# Work instruction
Could you filter the records below down to the lines that include the word "branch"?

/---

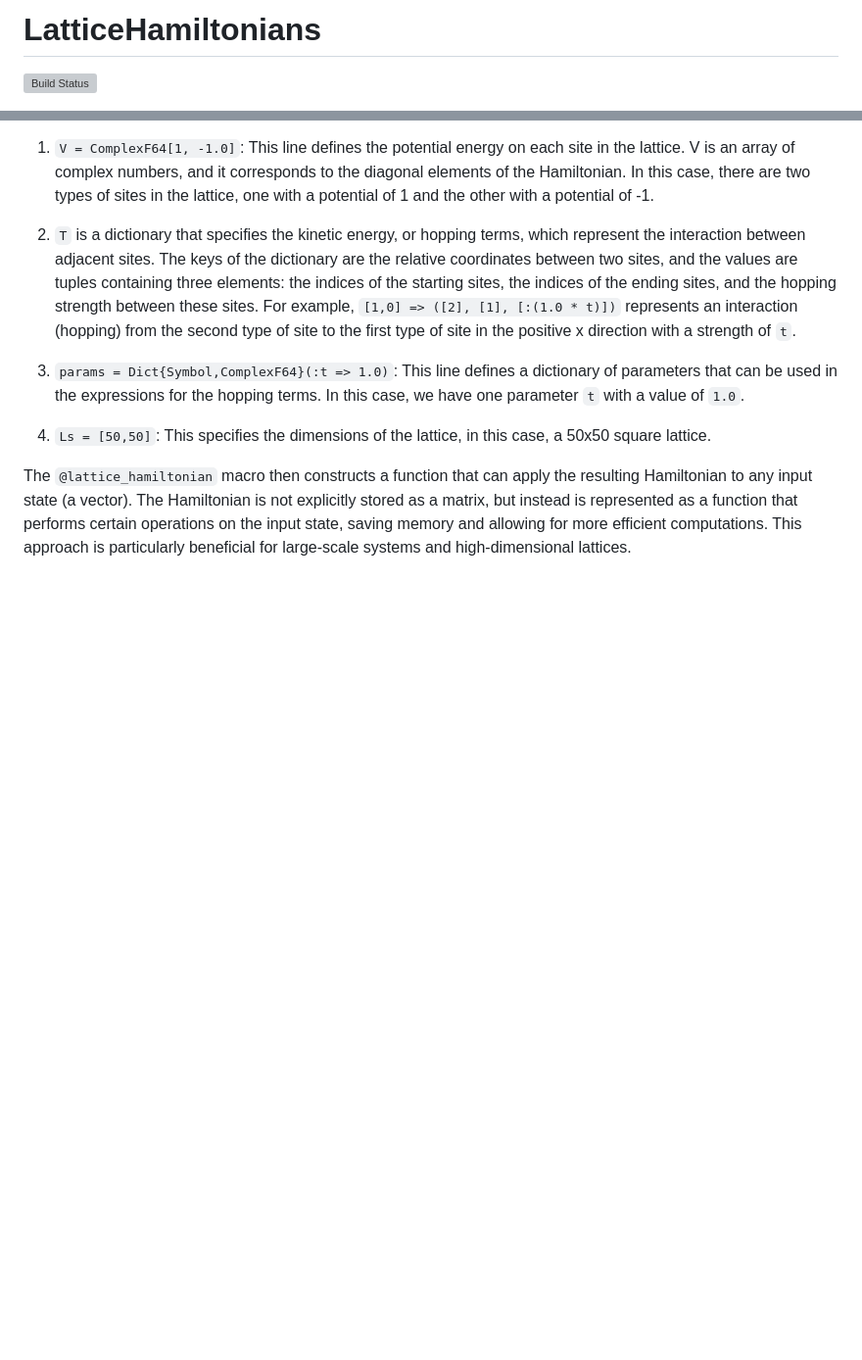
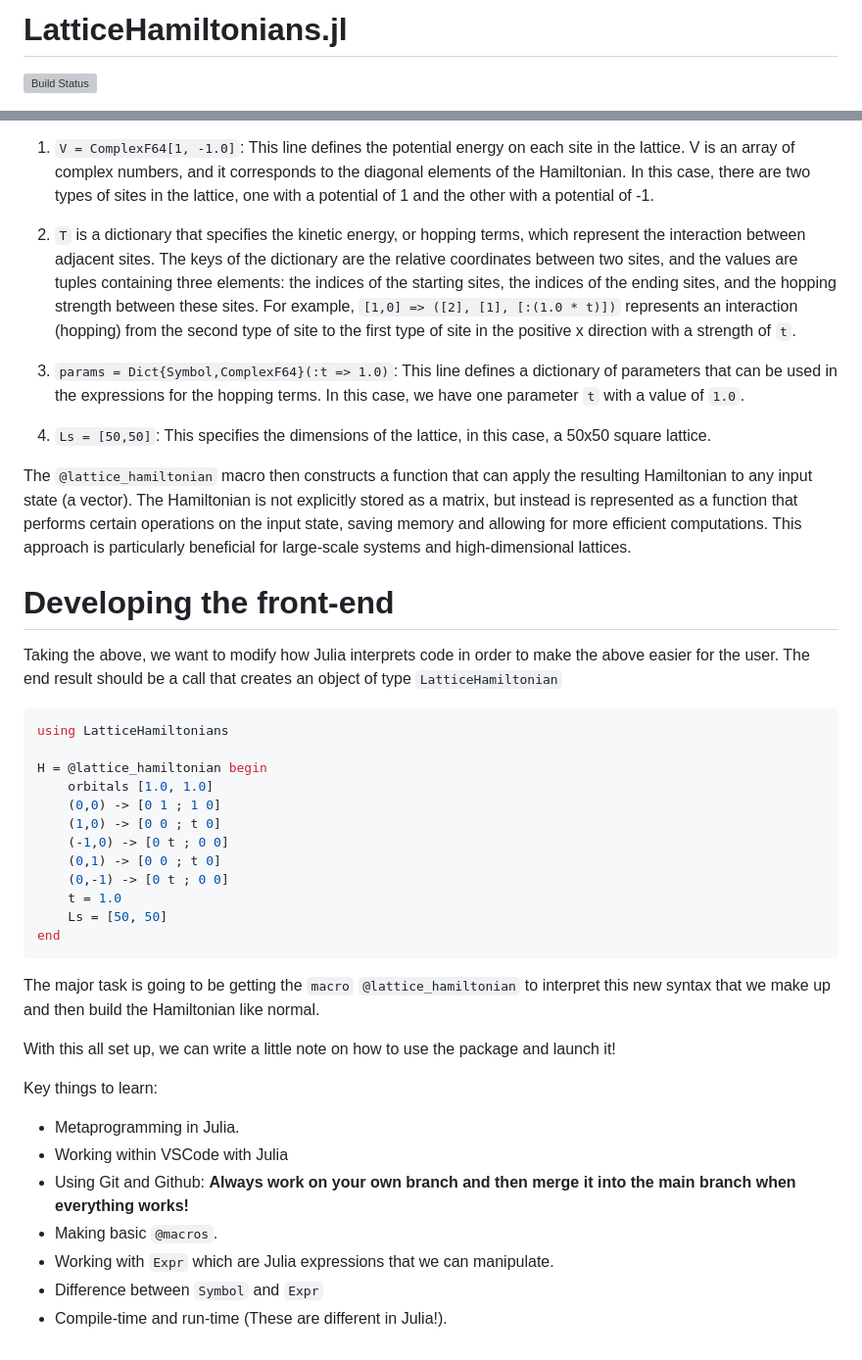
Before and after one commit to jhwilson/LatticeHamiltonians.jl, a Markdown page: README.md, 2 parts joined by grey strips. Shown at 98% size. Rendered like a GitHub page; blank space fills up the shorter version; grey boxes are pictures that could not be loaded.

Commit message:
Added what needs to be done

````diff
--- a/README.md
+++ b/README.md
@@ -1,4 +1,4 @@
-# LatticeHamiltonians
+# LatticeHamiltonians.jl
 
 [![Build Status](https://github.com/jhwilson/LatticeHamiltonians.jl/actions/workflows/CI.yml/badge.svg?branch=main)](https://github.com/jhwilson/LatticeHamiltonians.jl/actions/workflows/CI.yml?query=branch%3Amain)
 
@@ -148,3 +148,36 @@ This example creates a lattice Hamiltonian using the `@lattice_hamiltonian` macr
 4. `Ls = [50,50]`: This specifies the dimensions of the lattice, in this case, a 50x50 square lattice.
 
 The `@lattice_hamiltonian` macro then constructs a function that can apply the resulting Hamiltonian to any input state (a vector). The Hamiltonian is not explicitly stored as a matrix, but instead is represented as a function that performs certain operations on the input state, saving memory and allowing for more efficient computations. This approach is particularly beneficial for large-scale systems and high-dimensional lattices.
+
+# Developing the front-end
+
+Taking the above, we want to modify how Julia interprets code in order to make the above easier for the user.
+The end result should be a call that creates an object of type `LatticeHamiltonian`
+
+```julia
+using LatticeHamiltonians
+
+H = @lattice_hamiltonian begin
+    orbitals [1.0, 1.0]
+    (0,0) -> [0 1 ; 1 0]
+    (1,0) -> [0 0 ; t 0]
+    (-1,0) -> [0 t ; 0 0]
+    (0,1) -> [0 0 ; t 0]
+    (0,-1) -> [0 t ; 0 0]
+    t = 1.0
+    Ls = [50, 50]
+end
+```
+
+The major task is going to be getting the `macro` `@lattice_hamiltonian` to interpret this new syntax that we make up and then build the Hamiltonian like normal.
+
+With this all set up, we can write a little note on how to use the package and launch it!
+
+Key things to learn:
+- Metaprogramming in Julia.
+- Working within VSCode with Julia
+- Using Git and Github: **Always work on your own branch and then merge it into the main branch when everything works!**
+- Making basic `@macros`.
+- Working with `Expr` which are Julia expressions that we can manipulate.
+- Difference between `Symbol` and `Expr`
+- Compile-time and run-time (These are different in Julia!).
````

\---

# Completed task
 [![Build Status](https://github.com/jhwilson/LatticeHamiltonians.jl/actions/workflows/CI.yml/badge.svg?branch=main)](https://github.com/jhwilson/LatticeHamiltonians.jl/actions/workflows/CI.yml?query=branch%3Amain)
+- Using Git and Github: **Always work on your own branch and then merge it into the main branch when everything works!**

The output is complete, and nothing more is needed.